Sokendai Review of Cultural and Social Studies


Influences of Honchō ichinin isshu
on Bashō’s Saga nikki and Oku no hosomichi

CHEN Keran

(The Graduate University for Advanced Studies,
School of Cultural and Social Studies, Department of Japanese Literature)

Key words:

Bashō, Honchō ichinin isshu, Saga nikki, Oku no hosomichi, Hayashi Gahō, Japanese kanshi, haikai

Honchō ichinin isshu (HII, hereafter), a masterpiece written by Hayashi Gahō, represents the first full-fledged research on Japanese kanshi. It is included in the Shin koten bungaku taikei series of classical Japanese literature. Bashō’s Saga nikki (SGN) informs us that Bashō kept this book on the table in Kyorai’s Rakushisha lodge. We know that while staying at Rakushisha, Bashō read through HII and made personal notes on the poetry in the book. There is no doubt that SGN provides us with an important clue to a possible link between Bashō and writings by the Hayashi family. However, there has not been much work done on how relevant HII is in research on Bashō. This essay illustrates the nature and the characteristics of HII before discussing how HII may have influenced Bashō, focusing on Oku no hosomichi (ONH) and SGN in particular.

Bashō’s entries on April 29th and 30th in SGN could be viewed as notes made while reading the HII. I argue, based on a comparison between the last part of the April 25th entry and that of April 28th, that the main body of SGN and its self-created commentary are of a completely different nature, and that Bashō intentionally kept them separate. I made use of a version in possession of the Nomura family, one believed to be the most bona fide among the versions of SGN. Next, I will talk about Shimu, arguing that the poetry critique found in HII may have inspired Bashō to adopt the style of explanatory critique in his writing, based on observations from book five of HII.

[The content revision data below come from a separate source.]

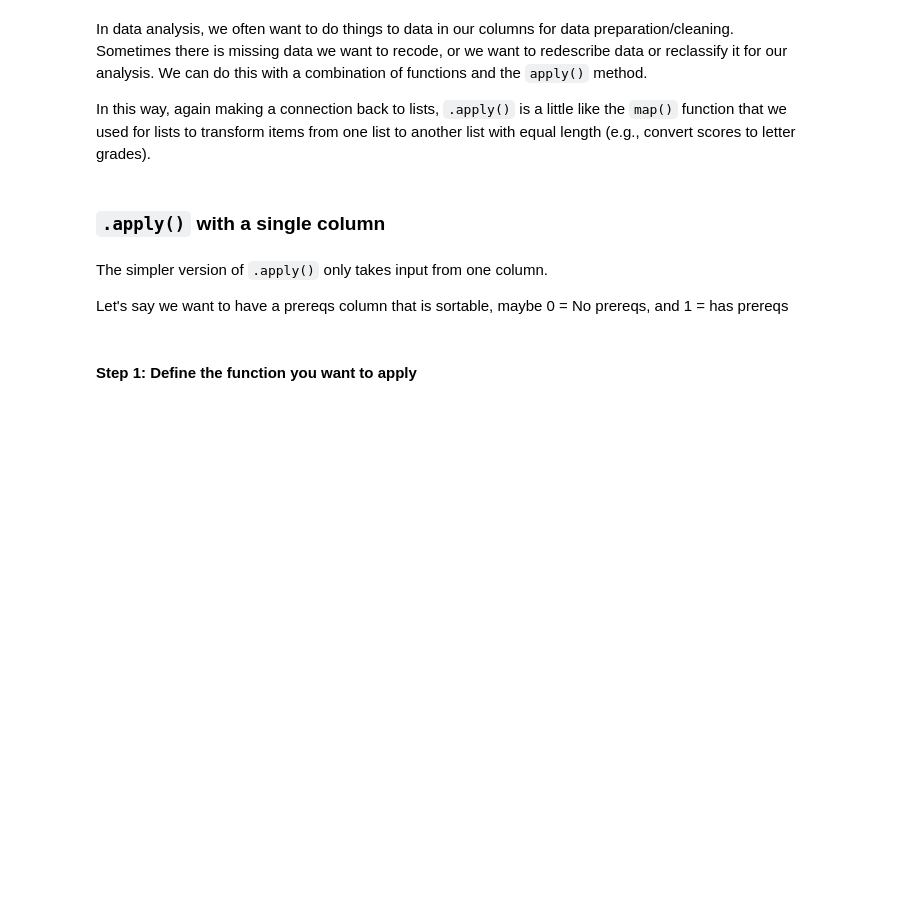
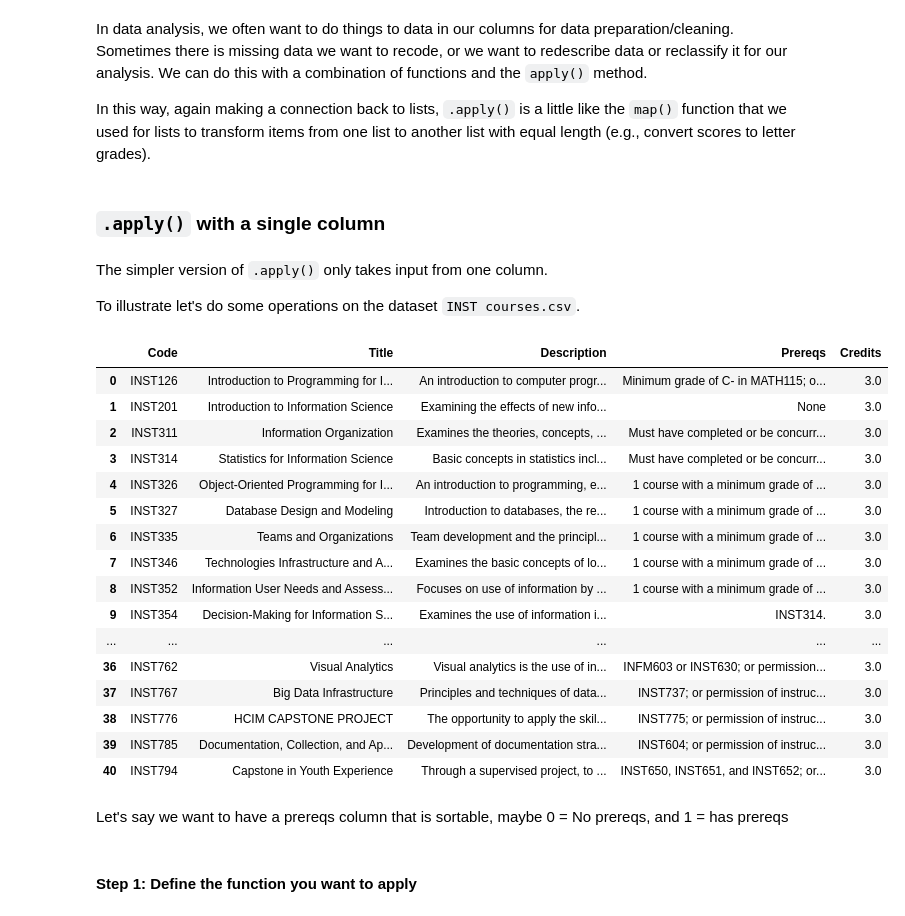
Before and after one commit to joelchan/inst126-intro-programming-notes, a Jupyter notebook: 11_Pandas-2.ipynb, the cells around one changed output. Drawn from its saved outputs; the diff is of its cells as text; code cells hidden in the pictures; blank space fills up the shorter version.

```diff
--- a/11_Pandas-2.ipynb
+++ b/11_Pandas-2.ipynb
@@ -43,9 +29,37 @@ In data analysis, we often want to do things to data in our columns for data pre
 In this way, again making a connection back to lists, `.apply()` is a little like the `map()` function that we used for lists to transform items from one list to another list with equal length (e.g., convert scores to letter grades).
 # %% [markdown]
 ### `.apply()` with a single column
+# %% [markdown]
+The simpler version of `.apply()` only takes input from one column.
+
+To illustrate let's do some operations on the dataset `INST courses.csv`.
+# %%
+# import the pandas library
+import pandas as pd
+
+# read in the dataset
+fpath = 'INST courses.csv'
+courses = pd.read_csv(fpath) # read in the file into a dataframe called courses
+courses # use the .head() function to show the top 5 rows in the dataframe
+# %% [output]
+|  | Code | Title | Description | Prereqs | Credits |
+| 0 | INST126 | Introduction to Programming for I... | An introduction to computer progr... | Minimum grade of C- in MATH115; o... | 3.0 |
+| 1 | INST201 | Introduction to Information Science | Examining the effects of new info... | None | 3.0 |
+| 2 | INST311 | Information Organization | Examines the theories, concepts, ... | Must have completed or be concurr... | 3.0 |
+| 3 | INST314 | Statistics for Information Science | Basic concepts in statistics incl... | Must have completed or be concurr... | 3.0 |
+| 4 | INST326 | Object-Oriented Programming for I... | An introduction to programming, e... | 1 course with a minimum grade of ... | 3.0 |
+| 5 | INST327 | Database Design and Modeling | Introduction to databases, the re... | 1 course with a minimum grade of ... | 3.0 |
+| 6 | INST335 | Teams and Organizations | Team development and the principl... | 1 course with a minimum grade of ... | 3.0 |
+| 7 | INST346 | Technologies Infrastructure and A... | Examines the basic concepts of lo... | 1 course with a minimum grade of ... | 3.0 |
+| 8 | INST352 | Information User Needs and Assess... | Focuses on use of information by ... | 1 course with a minimum grade of ... | 3.0 |
+| 9 | INST354 | Decision-Making for Information S... | Examines the use of information i... | INST314. | 3.0 |
+| ... | ... | ... | ... | ... | ... |
+| 36 | INST762 | Visual Analytics | Visual analytics is the use of in... | INFM603 or INST630; or permission... | 3.0 |
+| 37 | INST767 | Big Data Infrastructure | Principles and techniques of data... | INST737; or permission of instruc... | 3.0 |
+| 38 | INST776 | HCIM CAPSTONE PROJECT | The opportunity to apply the skil... | INST775; or permission of instruc... | 3.0 |
+| 39 | INST785 | Documentation, Collection, and Ap... | Development of documentation stra... | INST604; or permission of instruc... | 3.0 |
+| 40 | INST794 | Capstone in Youth Experience | Through a supervised project, to ... | INST650, INST651, and INST652; or... | 3.0 |
 # %% [markdown]
-The simpler version of `.apply()` only takes input from one column.
-
 Let's say we want to have a prereqs column that is sortable, maybe 0 = No prereqs, and 1 = has prereqs
 # %% [markdown]
 #### Step 1: Define the function you want to apply
```
Also changed, not shown: parts of 40 cells of this notebook, 2 other files.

This essay also points out that some of Bashō’s text shares certain characteristics found in the critiques by Hayashi Gahō, and demonstrates a possible link between Bashō and Japanese kanshi in HII by noting that some words Bashō used in ONH, Ryūshakuji, etc., actually come from books six and three of HII.